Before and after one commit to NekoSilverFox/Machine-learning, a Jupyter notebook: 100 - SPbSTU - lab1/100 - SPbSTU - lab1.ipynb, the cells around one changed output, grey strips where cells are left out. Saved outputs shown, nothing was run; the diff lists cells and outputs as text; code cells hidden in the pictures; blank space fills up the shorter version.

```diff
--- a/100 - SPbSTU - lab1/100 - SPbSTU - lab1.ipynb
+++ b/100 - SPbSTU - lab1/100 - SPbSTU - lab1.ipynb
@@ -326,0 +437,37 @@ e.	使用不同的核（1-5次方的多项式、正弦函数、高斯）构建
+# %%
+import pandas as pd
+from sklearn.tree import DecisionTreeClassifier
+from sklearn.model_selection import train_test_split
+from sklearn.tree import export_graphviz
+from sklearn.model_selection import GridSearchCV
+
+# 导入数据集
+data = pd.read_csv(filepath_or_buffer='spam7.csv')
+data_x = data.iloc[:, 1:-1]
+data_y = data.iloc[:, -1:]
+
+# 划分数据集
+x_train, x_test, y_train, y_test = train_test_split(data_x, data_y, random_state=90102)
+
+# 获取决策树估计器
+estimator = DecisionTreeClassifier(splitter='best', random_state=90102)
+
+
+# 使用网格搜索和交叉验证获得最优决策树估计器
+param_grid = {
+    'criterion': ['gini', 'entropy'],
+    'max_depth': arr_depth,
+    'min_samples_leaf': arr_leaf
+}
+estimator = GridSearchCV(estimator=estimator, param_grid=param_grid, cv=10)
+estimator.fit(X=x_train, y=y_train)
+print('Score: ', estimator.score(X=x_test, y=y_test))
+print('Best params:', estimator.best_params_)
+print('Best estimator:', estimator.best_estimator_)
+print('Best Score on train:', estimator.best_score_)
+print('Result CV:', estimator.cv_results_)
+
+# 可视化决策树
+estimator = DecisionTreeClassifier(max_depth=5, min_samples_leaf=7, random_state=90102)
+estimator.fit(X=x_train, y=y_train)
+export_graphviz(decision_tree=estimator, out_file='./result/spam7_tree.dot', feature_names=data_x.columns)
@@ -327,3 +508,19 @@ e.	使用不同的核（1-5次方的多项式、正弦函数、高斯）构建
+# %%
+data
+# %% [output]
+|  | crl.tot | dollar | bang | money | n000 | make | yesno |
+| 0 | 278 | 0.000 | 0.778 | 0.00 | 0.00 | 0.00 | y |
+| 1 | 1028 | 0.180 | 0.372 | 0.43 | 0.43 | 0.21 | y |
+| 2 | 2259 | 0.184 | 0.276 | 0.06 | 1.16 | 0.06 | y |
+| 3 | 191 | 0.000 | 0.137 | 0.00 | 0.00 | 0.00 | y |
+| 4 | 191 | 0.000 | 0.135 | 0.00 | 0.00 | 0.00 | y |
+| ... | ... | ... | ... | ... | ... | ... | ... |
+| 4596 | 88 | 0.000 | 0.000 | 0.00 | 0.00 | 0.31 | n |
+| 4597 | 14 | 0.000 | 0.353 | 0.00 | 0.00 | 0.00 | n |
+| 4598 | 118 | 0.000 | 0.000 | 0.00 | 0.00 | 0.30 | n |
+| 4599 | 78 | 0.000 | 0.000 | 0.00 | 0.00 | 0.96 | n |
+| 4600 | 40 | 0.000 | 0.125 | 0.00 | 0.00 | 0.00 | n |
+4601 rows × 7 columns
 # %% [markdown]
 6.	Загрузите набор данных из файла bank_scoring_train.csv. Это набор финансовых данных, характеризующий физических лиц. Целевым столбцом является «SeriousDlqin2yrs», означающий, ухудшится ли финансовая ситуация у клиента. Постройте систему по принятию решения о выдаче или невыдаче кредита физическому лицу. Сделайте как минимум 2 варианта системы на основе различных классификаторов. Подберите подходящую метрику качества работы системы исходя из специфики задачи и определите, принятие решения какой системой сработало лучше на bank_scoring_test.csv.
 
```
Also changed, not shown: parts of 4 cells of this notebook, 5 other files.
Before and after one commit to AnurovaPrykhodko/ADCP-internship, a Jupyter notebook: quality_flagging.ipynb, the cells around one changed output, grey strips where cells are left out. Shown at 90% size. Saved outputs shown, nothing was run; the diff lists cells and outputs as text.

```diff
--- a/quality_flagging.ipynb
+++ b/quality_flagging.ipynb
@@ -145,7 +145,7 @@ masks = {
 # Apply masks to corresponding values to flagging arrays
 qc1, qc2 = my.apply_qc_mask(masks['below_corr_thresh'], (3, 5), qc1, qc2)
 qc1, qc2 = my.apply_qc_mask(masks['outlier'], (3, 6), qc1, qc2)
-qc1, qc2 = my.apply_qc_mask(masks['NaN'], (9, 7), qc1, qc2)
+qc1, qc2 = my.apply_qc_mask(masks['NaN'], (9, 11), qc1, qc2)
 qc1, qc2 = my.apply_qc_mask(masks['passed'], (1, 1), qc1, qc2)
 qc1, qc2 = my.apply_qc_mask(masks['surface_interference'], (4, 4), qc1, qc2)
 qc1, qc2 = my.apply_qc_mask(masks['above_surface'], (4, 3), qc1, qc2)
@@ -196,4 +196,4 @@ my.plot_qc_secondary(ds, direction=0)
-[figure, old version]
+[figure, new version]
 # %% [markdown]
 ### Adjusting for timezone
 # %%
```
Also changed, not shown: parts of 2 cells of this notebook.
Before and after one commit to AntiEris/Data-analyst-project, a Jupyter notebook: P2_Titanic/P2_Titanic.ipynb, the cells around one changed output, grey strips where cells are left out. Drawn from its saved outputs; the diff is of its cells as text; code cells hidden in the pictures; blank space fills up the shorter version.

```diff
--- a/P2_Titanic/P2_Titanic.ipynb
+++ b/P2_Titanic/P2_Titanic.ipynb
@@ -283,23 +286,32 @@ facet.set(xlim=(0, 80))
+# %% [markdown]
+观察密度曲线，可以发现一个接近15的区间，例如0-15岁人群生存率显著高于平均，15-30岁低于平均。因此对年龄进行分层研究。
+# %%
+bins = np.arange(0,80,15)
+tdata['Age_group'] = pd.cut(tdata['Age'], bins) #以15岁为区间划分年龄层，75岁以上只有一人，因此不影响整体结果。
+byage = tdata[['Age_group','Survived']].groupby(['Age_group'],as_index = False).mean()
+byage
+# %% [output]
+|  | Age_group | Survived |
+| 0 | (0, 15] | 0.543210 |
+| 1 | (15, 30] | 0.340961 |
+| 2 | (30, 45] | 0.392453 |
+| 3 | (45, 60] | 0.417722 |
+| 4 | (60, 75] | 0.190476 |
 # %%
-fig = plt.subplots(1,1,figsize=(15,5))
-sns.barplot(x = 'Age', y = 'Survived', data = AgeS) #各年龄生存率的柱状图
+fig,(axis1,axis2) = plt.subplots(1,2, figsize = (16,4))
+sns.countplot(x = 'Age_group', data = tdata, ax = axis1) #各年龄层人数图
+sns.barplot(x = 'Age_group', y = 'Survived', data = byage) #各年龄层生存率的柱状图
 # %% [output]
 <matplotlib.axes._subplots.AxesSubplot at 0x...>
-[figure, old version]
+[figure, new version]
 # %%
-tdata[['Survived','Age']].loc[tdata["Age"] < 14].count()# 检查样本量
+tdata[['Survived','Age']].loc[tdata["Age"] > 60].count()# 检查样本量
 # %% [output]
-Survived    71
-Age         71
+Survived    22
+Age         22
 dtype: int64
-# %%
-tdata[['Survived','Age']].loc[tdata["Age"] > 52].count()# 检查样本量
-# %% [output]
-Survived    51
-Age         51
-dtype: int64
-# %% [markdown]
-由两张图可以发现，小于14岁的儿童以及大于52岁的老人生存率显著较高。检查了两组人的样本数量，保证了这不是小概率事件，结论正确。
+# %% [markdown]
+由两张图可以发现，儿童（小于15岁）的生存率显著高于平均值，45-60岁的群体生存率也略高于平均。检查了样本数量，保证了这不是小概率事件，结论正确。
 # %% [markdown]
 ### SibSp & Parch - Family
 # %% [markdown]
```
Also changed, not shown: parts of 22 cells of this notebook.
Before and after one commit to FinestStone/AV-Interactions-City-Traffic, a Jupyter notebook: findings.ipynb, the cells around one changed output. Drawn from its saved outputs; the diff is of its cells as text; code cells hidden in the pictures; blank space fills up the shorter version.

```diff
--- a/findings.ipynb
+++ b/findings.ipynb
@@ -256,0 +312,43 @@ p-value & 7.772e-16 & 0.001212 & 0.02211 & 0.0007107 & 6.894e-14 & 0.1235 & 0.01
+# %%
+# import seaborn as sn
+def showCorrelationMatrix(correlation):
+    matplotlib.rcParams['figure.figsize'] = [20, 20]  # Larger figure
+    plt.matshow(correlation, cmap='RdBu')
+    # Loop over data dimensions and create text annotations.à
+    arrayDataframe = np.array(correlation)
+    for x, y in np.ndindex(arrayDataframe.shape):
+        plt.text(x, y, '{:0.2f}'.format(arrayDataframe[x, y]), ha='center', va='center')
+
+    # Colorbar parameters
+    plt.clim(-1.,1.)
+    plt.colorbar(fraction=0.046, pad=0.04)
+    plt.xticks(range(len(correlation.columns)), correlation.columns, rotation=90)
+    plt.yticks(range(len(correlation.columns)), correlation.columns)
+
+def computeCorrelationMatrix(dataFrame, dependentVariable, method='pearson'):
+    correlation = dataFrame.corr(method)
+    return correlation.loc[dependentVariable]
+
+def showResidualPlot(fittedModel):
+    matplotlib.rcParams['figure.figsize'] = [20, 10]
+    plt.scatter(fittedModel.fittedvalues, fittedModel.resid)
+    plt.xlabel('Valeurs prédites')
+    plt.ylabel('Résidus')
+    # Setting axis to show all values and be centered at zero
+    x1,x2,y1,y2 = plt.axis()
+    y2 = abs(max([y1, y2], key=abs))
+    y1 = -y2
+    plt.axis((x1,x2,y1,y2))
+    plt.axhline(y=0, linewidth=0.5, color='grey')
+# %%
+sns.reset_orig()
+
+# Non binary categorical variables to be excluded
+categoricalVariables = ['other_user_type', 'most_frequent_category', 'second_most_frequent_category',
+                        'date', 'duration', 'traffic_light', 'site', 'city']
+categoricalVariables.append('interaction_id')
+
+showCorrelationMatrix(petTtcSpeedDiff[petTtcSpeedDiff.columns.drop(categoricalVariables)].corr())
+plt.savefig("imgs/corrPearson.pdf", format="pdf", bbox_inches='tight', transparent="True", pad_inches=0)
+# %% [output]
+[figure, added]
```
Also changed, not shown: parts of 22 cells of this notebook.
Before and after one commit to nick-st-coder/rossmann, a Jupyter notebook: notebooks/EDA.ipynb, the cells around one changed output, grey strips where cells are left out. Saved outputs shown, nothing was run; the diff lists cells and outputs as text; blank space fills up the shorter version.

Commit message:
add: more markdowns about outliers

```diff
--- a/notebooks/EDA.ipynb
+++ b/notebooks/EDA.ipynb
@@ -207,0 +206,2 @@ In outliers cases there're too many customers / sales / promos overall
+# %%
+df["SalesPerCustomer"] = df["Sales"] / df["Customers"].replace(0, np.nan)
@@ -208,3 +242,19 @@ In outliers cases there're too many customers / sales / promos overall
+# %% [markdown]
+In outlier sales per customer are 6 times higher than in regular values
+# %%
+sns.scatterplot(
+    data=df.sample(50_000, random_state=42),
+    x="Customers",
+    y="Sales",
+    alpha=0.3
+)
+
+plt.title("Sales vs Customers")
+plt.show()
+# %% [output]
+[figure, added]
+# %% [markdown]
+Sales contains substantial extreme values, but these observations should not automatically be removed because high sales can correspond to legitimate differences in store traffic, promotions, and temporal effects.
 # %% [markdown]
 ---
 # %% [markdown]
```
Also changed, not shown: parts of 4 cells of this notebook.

----------

To do: Scan the data for the word "sklearn" and copy every line where it shows up.

Reply to the exercise:
+from sklearn.tree import DecisionTreeClassifier
+from sklearn.model_selection import train_test_split
+from sklearn.tree import export_graphviz
+from sklearn.model_selection import GridSearchCV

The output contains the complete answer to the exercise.